Sheffield given four-game suspension
Tigers slugger won't appeal, begins serving it Monday
DETROIT -- Gary Sheffield's quest for 500 home runs will have to wait a while. The Tigers slugger received a four-game suspension from Major League Baseball on Monday for his role in Friday's benches-clearing fracas at Cleveland.
The Tigers announced the suspension Monday afternoon after receiving a call from Major League Baseball. Indians pitcher Fausto Carmona received a six-game suspension, while catcher Victor Martinez and infielder Asdrubal Cabrera each received three-game suspensions and an undisclosed fine.
Sheffield decided not to appeal. His discipline began Monday and will run through Thursday.
"Obviously, we aren't in the playoffs," Sheffield said, "so the better thing to do is just get it over now. That way, it won't go on into next year, and [I can] start over with a clean slate."
He is not wiping his personal slate, however, for the Indians players involved.
Tempers began flaring in Friday's seventh inning, starting when Carmona hit Sheffield with a fastball in the left elbow. It came two batters after Miguel Cabrera hit a two-run homer to pull Detroit in front, and Sheffield believed he was hit intentionally because of it. He walked to first base while still carrying his bat before handing it to the bat boy when he got there.
When Brandon Inge stepped to the plate, Carmona tried a pickoff throw to first base, to which Sheffield took exception. He waved and yelled for Carmona to throw to the plate. Carmona challenged him back, and Sheffield promptly charged the mound.
While Sheffield tried to throw the big-framed Carmona to the ground, Carmona punched Sheffield on the top of his head. Replays showed the Indians' Martinez and Cabrera trying to hit Sheffield.
Tigers second baseman Placido Polanco, also ejected from the game, received neither a fine nor a suspension. Umpires cited him for acting in an aggressive manner in their decision to throw him out of the game, but replays showed him trying to hold back Martinez when he began yelling at Sheffield from across the infield after tensions had eased.
Sheffield pulled no punches in his feelings about the incident and the players involved when he talked with reporters after that game.
"There's a point I get to where it's hard to come back from," Sheffield said Friday. "And when I get to that point, you're going to have to deal with me -- today, tomorrow, until the day I get you."
Of the players who punched him from behind, Sheffield said, "I saw the tape. I know who they are. And I guarantee you, they'll have to deal with me."
No further incidents happened over the weekend, though Sheffield and Martinez could be seen marking lines in the dirt around home plate when Sheffield stepped into the batters box Sunday.
On Monday, after learning of the penalties, Sheffield was still vowing some sort of payback.
"They're going to be penalized by me, too," he said Monday. "That's just the way it goes."

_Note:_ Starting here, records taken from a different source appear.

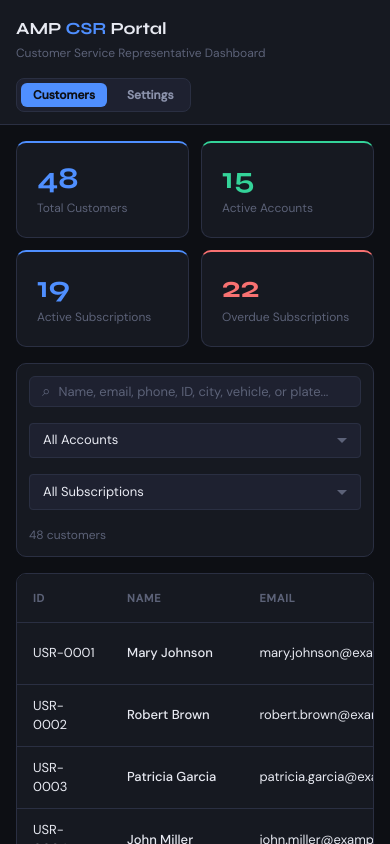
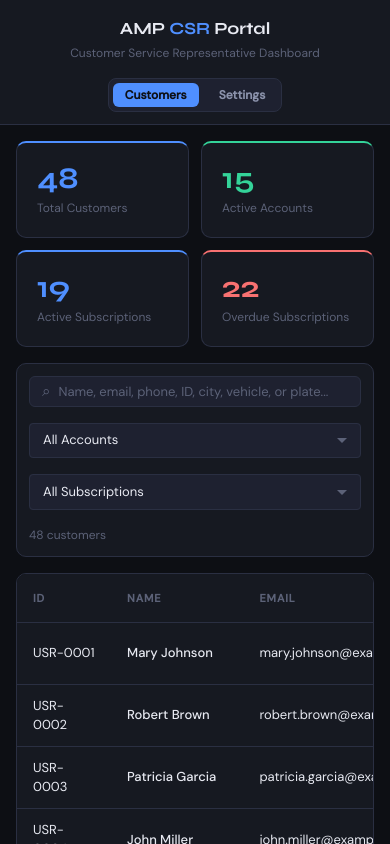
Before and after one commit to lGambl/amp-csr-portal, a React (Vite) app: page / in a window 390 px wide. Shown: the top 844 px of the page. Built offline with nearby package versions, Linux system fonts and the light colour scheme.

Commit message:
Fix mobile header

```diff
--- a/src/styles/App.module.css
+++ b/src/styles/App.module.css
@@ -17,6 +17,21 @@
   justify-content: space-between;
   gap: 16px;
   flex-wrap: wrap;
+}
+@media (max-width: 899px) {
+  .root {
+    height: auto;
+    min-height: 100%;
+    overflow: visible;
+  }
+  .header {
+    flex-direction: column;
+    align-items: center;
+    text-align: center;
+  }
+  .contentArea {
+    overflow-y: visible;
+  }
 }
 @media (min-width: 900px) {
   .header { padding: 24px 24px 12px; }
--- a/src/styles/global.css
+++ b/src/styles/global.css
@@ -43,6 +43,12 @@ html, body, #root {
   height: 100%;
   overflow: hidden;
   background: var(--bg);
+}
+@media (max-width: 899px) {
+  html, body, #root {
+    height: auto;
+    overflow: auto;
+  }
 }
 
 body {
```
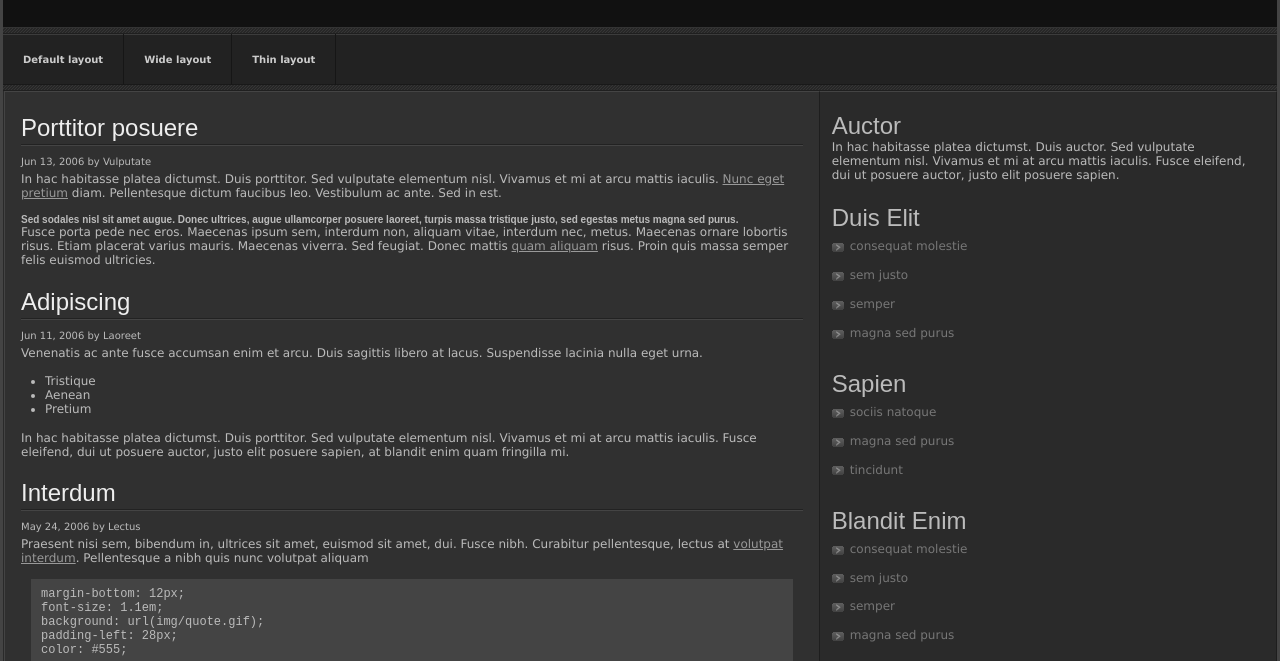
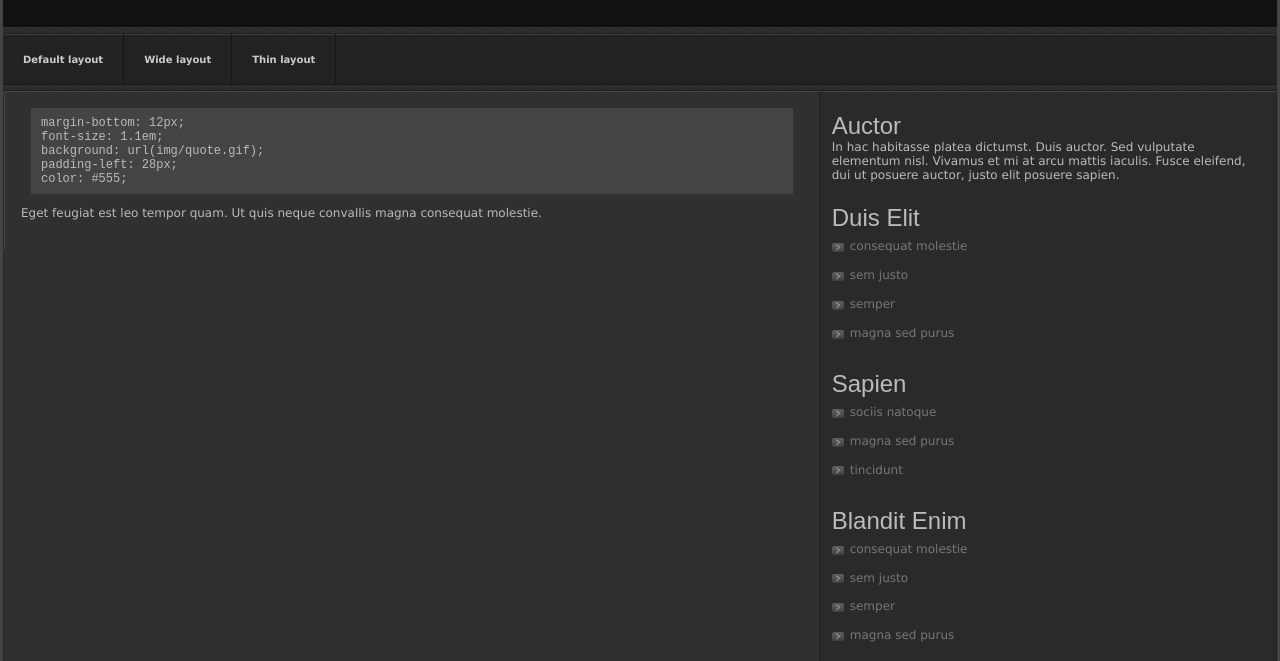
Before and after one commit to rubyists/rubyists.github.com, a plain HTML site: page index2.html in a window 1280 px wide. Shown: the part 93-754 px from the top of the page. Drawn offline with Linux system fonts and the light colour scheme; files that its build step writes are made by us from their sources.

Commit message:
lost a lot of default text

```diff
--- a/index2.html
+++ b/index2.html
@@ -37,32 +37,6 @@
 
 			<div class="content">
 
-				<h1>Porttitor posuere</h1>
-				<div class="descr">Jun 13, 2006 by Vulputate</div>
-
-				<p>In hac habitasse platea dictumst. Duis porttitor. Sed vulputate elementum nisl. Vivamus et mi at arcu mattis iaculis. <a href="index.html">Nunc eget pretium</a> diam. Pellentesque dictum faucibus leo. Vestibulum ac ante. Sed in est.</p>
-
-				<blockquote><span>Sed sodales nisl sit amet augue. Donec ultrices, augue ullamcorper posuere laoreet, turpis massa tristique justo, sed egestas metus magna sed purus.</span></blockquote>
-
-				<p>Fusce porta pede nec eros. Maecenas ipsum sem, interdum non, aliquam vitae, interdum nec, metus. Maecenas ornare lobortis risus. Etiam placerat varius mauris. Maecenas viverra. Sed feugiat. Donec mattis <a href="index.html">quam aliquam</a> risus. Proin quis massa semper felis euismod ultricies.</p>
-
-				<h1>Adipiscing</h1>
-				<div class="descr">Jun 11, 2006 by Laoreet</div>
-
-				<p>Venenatis ac ante fusce accumsan enim et arcu. Duis sagittis libero at lacus. Suspendisse lacinia nulla eget urna.</p>
-
-				<ul>
-					<li>Tristique</li>
-					<li>Aenean</li>
-					<li>Pretium</li>
-				</ul>
-
-				<p>In hac habitasse platea dictumst. Duis porttitor. Sed vulputate elementum nisl. Vivamus et mi at arcu mattis iaculis. Fusce eleifend, dui ut posuere auctor, justo elit posuere sapien, at blandit enim quam fringilla mi.</p>
-
-				<h1>Interdum</h1>
-				<div class="descr">May 24, 2006 by Lectus</div>
-
-				<p>Praesent nisi sem, bibendum in, ultrices sit amet, euismod sit amet, dui. Fusce nibh. Curabitur pellentesque, lectus at <a href="index.html">volutpat interdum</a>. Pellentesque a nibh quis nunc volutpat aliquam</p>
 
 				<code>margin-bottom: 12px;
 font-size: 1.1em;
```
Also changed, not shown: index3.html (+1 -24 lines).
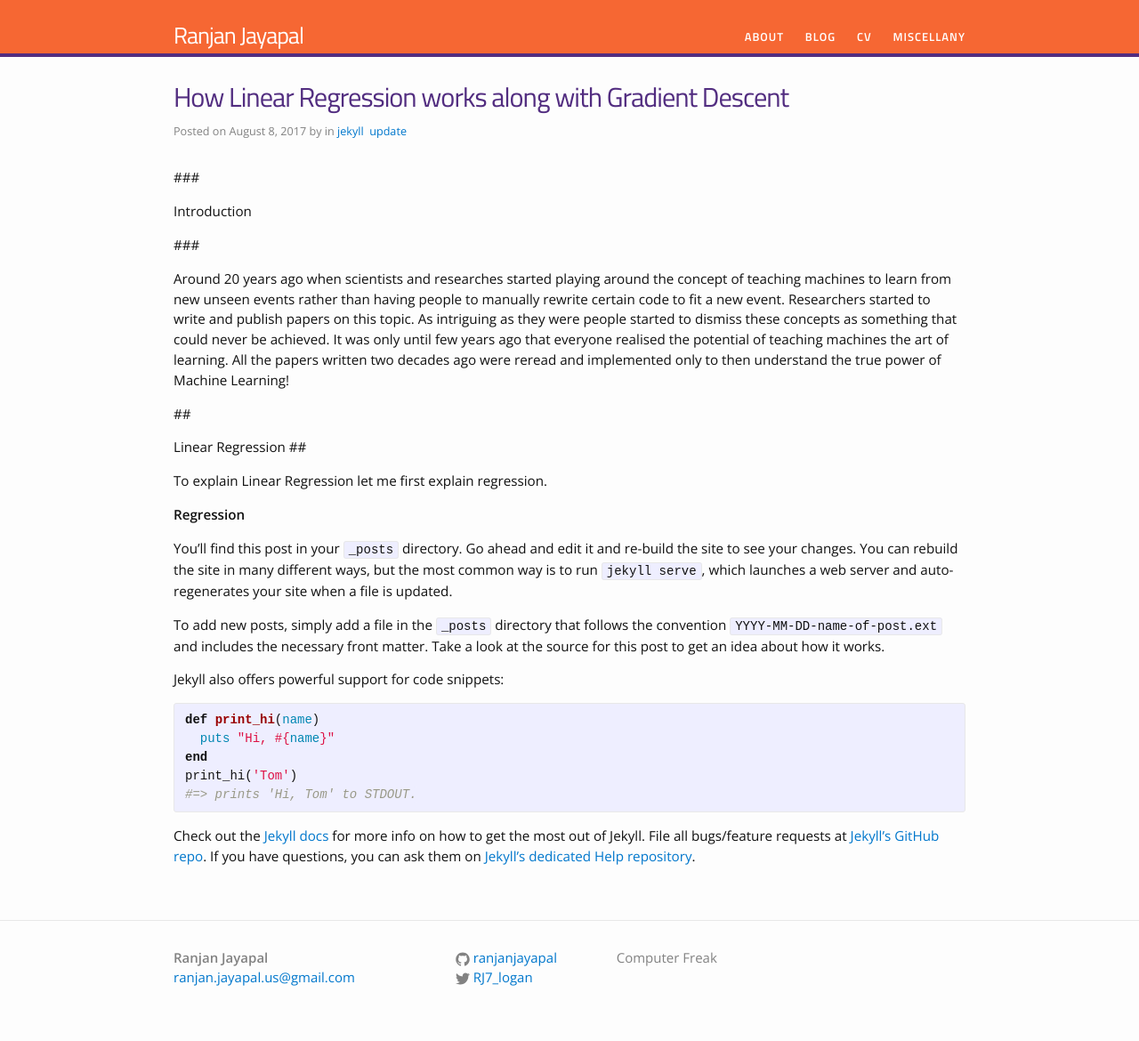
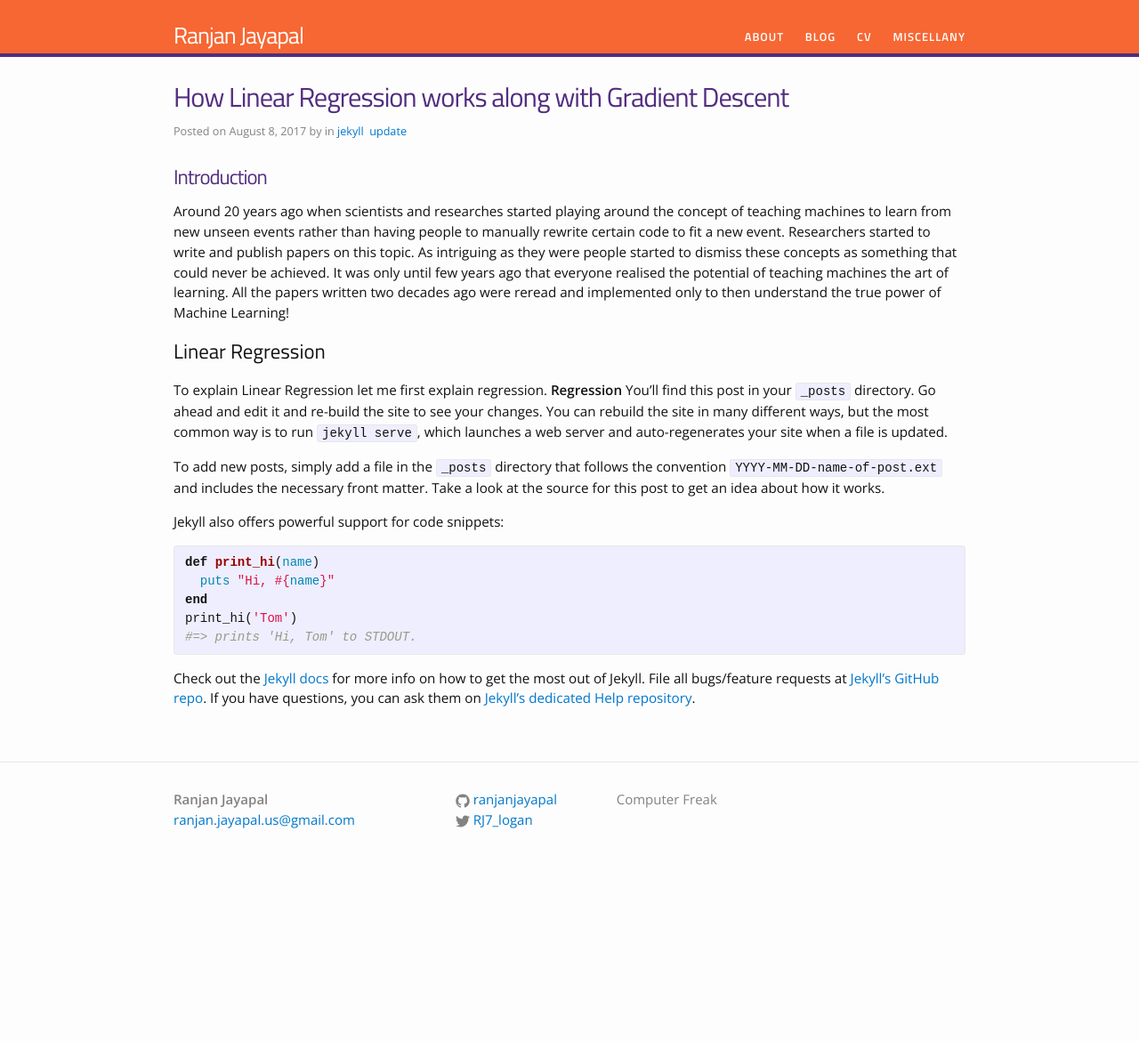
Before and after one commit to ranjanjayapal/ranjanjayapal.github.io, a Jekyll site: the page built from _posts/2017-08-08-How-Linear-Regression-works-along-with-Gradient-Descent.md, in a window 1280 px wide. Shown: the whole page at 89% size. Built offline with Jekyll 4.4.1, drawn with Linux system fonts in a browser that asks for light colours; after the commit the page ends 992 px from its top, so only the background shows below that; part of the change alters nothing that is shown.

```diff
--- a/_posts/2017-08-08-How-Linear-Regression-works-along-with-Gradient-Descent.md
+++ b/_posts/2017-08-08-How-Linear-Regression-works-along-with-Gradient-Descent.md
@@ -4,24 +4,17 @@ title: How Linear Regression works along with Gradient Descent
 date: 2017-08-08T19:51:50.000Z
 categories: jekyll update
 published: true
+captions: Linear Regression
+caption: Linear Regression
 ---
-###
-
-Introduction
-
-###
+# Introduction
 
 Around 20 years ago when scientists and researches started playing around the concept of teaching machines to learn from new unseen events rather than having people to manually rewrite certain code to fit a new event. Researchers started to write and publish papers on this topic. As intriguing as they were people started to dismiss these concepts as something that could never be achieved. It was only until few years ago that everyone realised the potential of teaching machines the art of learning. All the papers written two decades ago were reread and implemented only to then understand the true power of Machine Learning!
 
-##
-
-Linear Regression
-##
+## Linear Regression
 
 To explain Linear Regression let me first explain regression.
-
 **Regression**
-
 You’ll find this post in your `_posts` directory. Go ahead and edit it and re-build the site to see your changes. You can rebuild the site in many different ways, but the most common way is to run `jekyll serve`, which launches a web server and auto-regenerates your site when a file is updated.
 
 To add new posts, simply add a file in the `_posts` directory that follows the convention `YYYY-MM-DD-name-of-post.ext` and includes the necessary front matter. Take a look at the source for this post to get an idea about how it works.
```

Asked why he has been so public about retribution, Sheffield said, "When I challenge a man, I challenge him to his face. I'm not going to surprise you with anything. You're going to know I'm coming. That way, you're ready. I want you ready, just like I'm going to be ready. That's what kind of man I am."
Any reaction from Major League Baseball on that matter will not concern him.
"I don't care about any league thing, what they do," he said. "I've got enough money to cover any fine they've got. Trust me."
In Monday's case, he wasn't worried about an appeal, or the suspension's effect on his quest for 500 homers. With Sheffield currently at 497 home runs for his career, he'll need three over the final three games to reach 500 this season.
The downside if he had appealed, of course, is that the suspension could've carried into next year, when the Tigers will be trying to open the season strong and erase the bitter taste of last year's 0-7 start. Moreover, Sheffield has expressed optimism about next season because of his health. With no major injuries, he said he has a chance to go to through his normal, intensive offseason workout routine for the first time in several years, and he's upbeat about how he could perform given that chance.
Jason Beck is a reporter for MLB.com. This story was not subject to the approval of Major League Baseball or its clubs.